Print the whole listing below again, exactly as given.

....

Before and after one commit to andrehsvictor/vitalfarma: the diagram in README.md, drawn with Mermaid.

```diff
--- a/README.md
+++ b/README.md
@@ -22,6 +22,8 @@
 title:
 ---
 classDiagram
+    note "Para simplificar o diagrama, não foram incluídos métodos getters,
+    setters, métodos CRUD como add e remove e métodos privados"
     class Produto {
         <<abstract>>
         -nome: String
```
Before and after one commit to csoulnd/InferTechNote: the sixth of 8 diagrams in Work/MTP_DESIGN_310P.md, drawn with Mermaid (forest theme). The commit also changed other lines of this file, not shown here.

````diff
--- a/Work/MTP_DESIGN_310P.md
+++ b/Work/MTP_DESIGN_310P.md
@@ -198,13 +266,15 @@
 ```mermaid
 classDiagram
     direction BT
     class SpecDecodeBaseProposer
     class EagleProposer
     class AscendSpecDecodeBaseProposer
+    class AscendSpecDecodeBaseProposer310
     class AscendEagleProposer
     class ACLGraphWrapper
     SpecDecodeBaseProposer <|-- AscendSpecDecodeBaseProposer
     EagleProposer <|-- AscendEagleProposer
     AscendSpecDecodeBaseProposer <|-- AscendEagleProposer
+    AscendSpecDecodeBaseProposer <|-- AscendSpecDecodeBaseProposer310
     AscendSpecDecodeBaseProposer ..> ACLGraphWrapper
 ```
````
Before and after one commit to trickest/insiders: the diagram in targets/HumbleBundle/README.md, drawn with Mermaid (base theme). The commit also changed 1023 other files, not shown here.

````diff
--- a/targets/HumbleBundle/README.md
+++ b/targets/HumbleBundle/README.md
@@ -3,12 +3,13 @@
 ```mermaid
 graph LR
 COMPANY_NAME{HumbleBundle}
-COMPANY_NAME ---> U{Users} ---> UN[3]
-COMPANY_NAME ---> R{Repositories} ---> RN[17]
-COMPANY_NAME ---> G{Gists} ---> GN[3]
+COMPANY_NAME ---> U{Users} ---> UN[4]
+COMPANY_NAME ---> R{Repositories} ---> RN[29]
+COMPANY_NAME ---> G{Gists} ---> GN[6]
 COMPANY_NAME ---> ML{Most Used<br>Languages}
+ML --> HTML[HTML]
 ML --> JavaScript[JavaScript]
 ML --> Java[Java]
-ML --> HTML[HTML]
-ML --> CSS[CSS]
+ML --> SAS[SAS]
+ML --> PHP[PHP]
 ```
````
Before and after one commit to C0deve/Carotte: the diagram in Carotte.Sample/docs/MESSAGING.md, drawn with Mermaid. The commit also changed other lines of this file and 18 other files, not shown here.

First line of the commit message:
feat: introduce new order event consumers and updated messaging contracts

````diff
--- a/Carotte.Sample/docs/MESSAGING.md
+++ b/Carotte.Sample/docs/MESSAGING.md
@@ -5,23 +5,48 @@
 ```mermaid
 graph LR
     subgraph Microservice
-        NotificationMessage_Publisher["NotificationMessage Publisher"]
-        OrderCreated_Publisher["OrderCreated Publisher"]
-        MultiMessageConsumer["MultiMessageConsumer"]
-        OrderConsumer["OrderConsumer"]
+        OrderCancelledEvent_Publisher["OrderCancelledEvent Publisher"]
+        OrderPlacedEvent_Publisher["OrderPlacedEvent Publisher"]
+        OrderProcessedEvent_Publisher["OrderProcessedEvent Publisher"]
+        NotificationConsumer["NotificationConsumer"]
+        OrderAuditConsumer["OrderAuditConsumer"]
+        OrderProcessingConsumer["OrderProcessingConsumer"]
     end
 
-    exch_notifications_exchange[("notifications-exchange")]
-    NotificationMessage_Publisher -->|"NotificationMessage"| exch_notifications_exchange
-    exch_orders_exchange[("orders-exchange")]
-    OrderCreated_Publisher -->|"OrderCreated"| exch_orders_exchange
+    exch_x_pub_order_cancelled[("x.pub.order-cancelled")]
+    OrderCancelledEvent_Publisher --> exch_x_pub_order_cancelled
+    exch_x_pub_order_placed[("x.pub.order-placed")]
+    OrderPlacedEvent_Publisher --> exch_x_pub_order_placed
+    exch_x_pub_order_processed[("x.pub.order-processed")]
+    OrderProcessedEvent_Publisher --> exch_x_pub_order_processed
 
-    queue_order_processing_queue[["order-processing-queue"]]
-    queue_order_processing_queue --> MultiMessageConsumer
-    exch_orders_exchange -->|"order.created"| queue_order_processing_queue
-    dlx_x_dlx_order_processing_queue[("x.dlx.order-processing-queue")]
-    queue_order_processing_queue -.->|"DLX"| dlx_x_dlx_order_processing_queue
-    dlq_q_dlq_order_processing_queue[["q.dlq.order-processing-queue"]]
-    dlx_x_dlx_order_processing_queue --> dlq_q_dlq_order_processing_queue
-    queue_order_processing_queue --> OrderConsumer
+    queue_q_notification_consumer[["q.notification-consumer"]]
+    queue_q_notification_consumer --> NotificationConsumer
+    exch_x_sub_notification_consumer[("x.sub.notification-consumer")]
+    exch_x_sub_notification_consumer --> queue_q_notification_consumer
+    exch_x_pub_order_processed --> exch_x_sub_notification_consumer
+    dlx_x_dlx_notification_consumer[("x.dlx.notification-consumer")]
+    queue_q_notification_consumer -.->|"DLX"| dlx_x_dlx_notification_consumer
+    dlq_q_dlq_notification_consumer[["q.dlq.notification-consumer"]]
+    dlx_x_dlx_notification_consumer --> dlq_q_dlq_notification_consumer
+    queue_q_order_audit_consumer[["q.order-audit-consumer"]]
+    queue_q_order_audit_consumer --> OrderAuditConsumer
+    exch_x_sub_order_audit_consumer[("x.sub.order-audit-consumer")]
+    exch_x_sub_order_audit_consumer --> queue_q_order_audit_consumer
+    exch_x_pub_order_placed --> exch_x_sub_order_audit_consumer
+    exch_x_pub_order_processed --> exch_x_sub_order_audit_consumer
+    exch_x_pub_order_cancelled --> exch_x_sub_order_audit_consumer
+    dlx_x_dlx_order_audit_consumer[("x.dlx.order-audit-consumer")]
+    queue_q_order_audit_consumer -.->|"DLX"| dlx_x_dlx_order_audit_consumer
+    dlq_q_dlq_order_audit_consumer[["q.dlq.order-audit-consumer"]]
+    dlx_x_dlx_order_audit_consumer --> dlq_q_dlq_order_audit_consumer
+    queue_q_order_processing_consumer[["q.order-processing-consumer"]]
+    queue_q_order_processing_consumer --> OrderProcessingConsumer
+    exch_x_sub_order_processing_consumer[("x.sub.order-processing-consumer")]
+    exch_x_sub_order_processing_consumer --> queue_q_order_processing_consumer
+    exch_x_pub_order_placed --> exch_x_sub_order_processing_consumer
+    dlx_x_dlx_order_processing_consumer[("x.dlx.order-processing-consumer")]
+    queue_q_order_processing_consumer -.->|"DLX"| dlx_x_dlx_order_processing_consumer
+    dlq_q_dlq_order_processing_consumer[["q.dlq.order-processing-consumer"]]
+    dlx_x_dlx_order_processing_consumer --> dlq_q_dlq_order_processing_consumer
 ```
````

....

## SOLUTION FOR THIS EXERCISE
Before and after one commit to andrehsvictor/vitalfarma: the diagram in README.md, drawn with Mermaid.

```diff
--- a/README.md
+++ b/README.md
@@ -22,6 +22,8 @@
 title:
 ---
 classDiagram
+    note "Para simplificar o diagrama, não foram incluídos métodos getters,
+    setters, métodos CRUD como add e remove e métodos privados"
     class Produto {
         <<abstract>>
         -nome: String
```
Before and after one commit to csoulnd/InferTechNote: the sixth of 8 diagrams in Work/MTP_DESIGN_310P.md, drawn with Mermaid (forest theme). The commit also changed other lines of this file, not shown here.

````diff
--- a/Work/MTP_DESIGN_310P.md
+++ b/Work/MTP_DESIGN_310P.md
@@ -198,13 +266,15 @@
 ```mermaid
 classDiagram
     direction BT
     class SpecDecodeBaseProposer
     class EagleProposer
     class AscendSpecDecodeBaseProposer
+    class AscendSpecDecodeBaseProposer310
     class AscendEagleProposer
     class ACLGraphWrapper
     SpecDecodeBaseProposer <|-- AscendSpecDecodeBaseProposer
     EagleProposer <|-- AscendEagleProposer
     AscendSpecDecodeBaseProposer <|-- AscendEagleProposer
+    AscendSpecDecodeBaseProposer <|-- AscendSpecDecodeBaseProposer310
     AscendSpecDecodeBaseProposer ..> ACLGraphWrapper
 ```
````
Before and after one commit to trickest/insiders: the diagram in targets/HumbleBundle/README.md, drawn with Mermaid (base theme). The commit also changed 1023 other files, not shown here.

````diff
--- a/targets/HumbleBundle/README.md
+++ b/targets/HumbleBundle/README.md
@@ -3,12 +3,13 @@
 ```mermaid
 graph LR
 COMPANY_NAME{HumbleBundle}
-COMPANY_NAME ---> U{Users} ---> UN[3]
-COMPANY_NAME ---> R{Repositories} ---> RN[17]
-COMPANY_NAME ---> G{Gists} ---> GN[3]
+COMPANY_NAME ---> U{Users} ---> UN[4]
+COMPANY_NAME ---> R{Repositories} ---> RN[29]
+COMPANY_NAME ---> G{Gists} ---> GN[6]
 COMPANY_NAME ---> ML{Most Used<br>Languages}
+ML --> HTML[HTML]
 ML --> JavaScript[JavaScript]
 ML --> Java[Java]
-ML --> HTML[HTML]
-ML --> CSS[CSS]
+ML --> SAS[SAS]
+ML --> PHP[PHP]
 ```
````
Before and after one commit to C0deve/Carotte: the diagram in Carotte.Sample/docs/MESSAGING.md, drawn with Mermaid. The commit also changed other lines of this file and 18 other files, not shown here.

First line of the commit message:
feat: introduce new order event consumers and updated messaging contracts

````diff
--- a/Carotte.Sample/docs/MESSAGING.md
+++ b/Carotte.Sample/docs/MESSAGING.md
@@ -5,23 +5,48 @@
 ```mermaid
 graph LR
     subgraph Microservice
-        NotificationMessage_Publisher["NotificationMessage Publisher"]
-        OrderCreated_Publisher["OrderCreated Publisher"]
-        MultiMessageConsumer["MultiMessageConsumer"]
-        OrderConsumer["OrderConsumer"]
+        OrderCancelledEvent_Publisher["OrderCancelledEvent Publisher"]
+        OrderPlacedEvent_Publisher["OrderPlacedEvent Publisher"]
+        OrderProcessedEvent_Publisher["OrderProcessedEvent Publisher"]
+        NotificationConsumer["NotificationConsumer"]
+        OrderAuditConsumer["OrderAuditConsumer"]
+        OrderProcessingConsumer["OrderProcessingConsumer"]
     end
 
-    exch_notifications_exchange[("notifications-exchange")]
-    NotificationMessage_Publisher -->|"NotificationMessage"| exch_notifications_exchange
-    exch_orders_exchange[("orders-exchange")]
-    OrderCreated_Publisher -->|"OrderCreated"| exch_orders_exchange
+    exch_x_pub_order_cancelled[("x.pub.order-cancelled")]
+    OrderCancelledEvent_Publisher --> exch_x_pub_order_cancelled
+    exch_x_pub_order_placed[("x.pub.order-placed")]
+    OrderPlacedEvent_Publisher --> exch_x_pub_order_placed
+    exch_x_pub_order_processed[("x.pub.order-processed")]
+    OrderProcessedEvent_Publisher --> exch_x_pub_order_processed
 
-    queue_order_processing_queue[["order-processing-queue"]]
-    queue_order_processing_queue --> MultiMessageConsumer
-    exch_orders_exchange -->|"order.created"| queue_order_processing_queue
-    dlx_x_dlx_order_processing_queue[("x.dlx.order-processing-queue")]
-    queue_order_processing_queue -.->|"DLX"| dlx_x_dlx_order_processing_queue
-    dlq_q_dlq_order_processing_queue[["q.dlq.order-processing-queue"]]
-    dlx_x_dlx_order_processing_queue --> dlq_q_dlq_order_processing_queue
-    queue_order_processing_queue --> OrderConsumer
+    queue_q_notification_consumer[["q.notification-consumer"]]
+    queue_q_notification_consumer --> NotificationConsumer
+    exch_x_sub_notification_consumer[("x.sub.notification-consumer")]
+    exch_x_sub_notification_consumer --> queue_q_notification_consumer
+    exch_x_pub_order_processed --> exch_x_sub_notification_consumer
+    dlx_x_dlx_notification_consumer[("x.dlx.notification-consumer")]
+    queue_q_notification_consumer -.->|"DLX"| dlx_x_dlx_notification_consumer
+    dlq_q_dlq_notification_consumer[["q.dlq.notification-consumer"]]
+    dlx_x_dlx_notification_consumer --> dlq_q_dlq_notification_consumer
+    queue_q_order_audit_consumer[["q.order-audit-consumer"]]
+    queue_q_order_audit_consumer --> OrderAuditConsumer
+    exch_x_sub_order_audit_consumer[("x.sub.order-audit-consumer")]
+    exch_x_sub_order_audit_consumer --> queue_q_order_audit_consumer
+    exch_x_pub_order_placed --> exch_x_sub_order_audit_consumer
+    exch_x_pub_order_processed --> exch_x_sub_order_audit_consumer
+    exch_x_pub_order_cancelled --> exch_x_sub_order_audit_consumer
+    dlx_x_dlx_order_audit_consumer[("x.dlx.order-audit-consumer")]
+    queue_q_order_audit_consumer -.->|"DLX"| dlx_x_dlx_order_audit_consumer
+    dlq_q_dlq_order_audit_consumer[["q.dlq.order-audit-consumer"]]
+    dlx_x_dlx_order_audit_consumer --> dlq_q_dlq_order_audit_consumer
+    queue_q_order_processing_consumer[["q.order-processing-consumer"]]
+    queue_q_order_processing_consumer --> OrderProcessingConsumer
+    exch_x_sub_order_processing_consumer[("x.sub.order-processing-consumer")]
+    exch_x_sub_order_processing_consumer --> queue_q_order_processing_consumer
+    exch_x_pub_order_placed --> exch_x_sub_order_processing_consumer
+    dlx_x_dlx_order_processing_consumer[("x.dlx.order-processing-consumer")]
+    queue_q_order_processing_consumer -.->|"DLX"| dlx_x_dlx_order_processing_consumer
+    dlq_q_dlq_order_processing_consumer[["q.dlq.order-processing-consumer"]]
+    dlx_x_dlx_order_processing_consumer --> dlq_q_dlq_order_processing_consumer
 ```
````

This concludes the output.